"I couldn't stop looking at the images," Gerd Binnig would say later, when accepting the Nobel Prize in 1986. "It was entering a new world."
Just four years before, in 1982, he and Heinrich Rohrer had invented a microscope that could probe a piece of material, inspect the atoms that made it up, and report back. But there was more; not only could they inspect the atoms—they could move them, too.
For centuries, scientists had been using light and lenses to see beyond the resolutions allowed by the inborn lenses of the human eye. But only since the 1930s had they been able to observe the world at scales smaller than light can elucidate.
In 1933, a German physicist had developed an electron microscope that could create images at a smaller scale than the best light microscope at the time—by sending electrons, rather than waves of light, through a sample. And as these so-called "transmission electron microscopes" improved, they showed with increasingly clarity the world of small things.
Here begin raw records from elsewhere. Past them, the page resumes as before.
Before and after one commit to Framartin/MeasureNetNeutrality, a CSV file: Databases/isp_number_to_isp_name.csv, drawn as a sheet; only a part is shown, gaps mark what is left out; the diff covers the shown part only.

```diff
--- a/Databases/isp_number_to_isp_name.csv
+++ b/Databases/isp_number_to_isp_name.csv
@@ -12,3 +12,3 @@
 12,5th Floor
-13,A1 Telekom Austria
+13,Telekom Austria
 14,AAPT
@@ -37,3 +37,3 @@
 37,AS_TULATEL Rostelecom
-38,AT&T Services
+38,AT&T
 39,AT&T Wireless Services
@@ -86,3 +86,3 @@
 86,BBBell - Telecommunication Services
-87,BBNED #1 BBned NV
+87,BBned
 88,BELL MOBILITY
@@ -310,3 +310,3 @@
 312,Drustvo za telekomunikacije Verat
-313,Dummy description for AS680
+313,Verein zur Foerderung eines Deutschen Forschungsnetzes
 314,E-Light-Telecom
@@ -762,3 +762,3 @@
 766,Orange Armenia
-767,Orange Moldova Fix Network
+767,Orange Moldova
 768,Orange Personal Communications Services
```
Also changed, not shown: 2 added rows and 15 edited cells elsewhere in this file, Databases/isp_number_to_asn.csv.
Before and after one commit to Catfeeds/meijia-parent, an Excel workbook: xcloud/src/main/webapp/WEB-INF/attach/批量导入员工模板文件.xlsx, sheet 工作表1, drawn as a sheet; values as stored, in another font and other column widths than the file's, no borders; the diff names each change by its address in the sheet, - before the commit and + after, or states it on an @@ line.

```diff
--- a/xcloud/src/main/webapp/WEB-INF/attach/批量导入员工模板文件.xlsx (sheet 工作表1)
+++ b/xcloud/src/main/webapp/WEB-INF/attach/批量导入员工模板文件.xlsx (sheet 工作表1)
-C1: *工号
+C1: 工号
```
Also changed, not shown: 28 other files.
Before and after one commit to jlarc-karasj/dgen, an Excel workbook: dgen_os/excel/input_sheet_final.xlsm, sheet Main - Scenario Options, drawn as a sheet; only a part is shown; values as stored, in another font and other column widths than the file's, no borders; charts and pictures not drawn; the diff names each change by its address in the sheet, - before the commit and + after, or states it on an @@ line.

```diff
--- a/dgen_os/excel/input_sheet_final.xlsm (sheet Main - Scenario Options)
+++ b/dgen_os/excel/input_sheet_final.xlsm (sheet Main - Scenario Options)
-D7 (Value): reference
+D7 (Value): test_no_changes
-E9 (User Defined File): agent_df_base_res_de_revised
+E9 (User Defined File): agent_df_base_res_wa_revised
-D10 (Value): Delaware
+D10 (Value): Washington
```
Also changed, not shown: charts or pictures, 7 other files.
Just a few years later, another German inventor created a scanning electron microscope that would show the depth and surface features of the sample.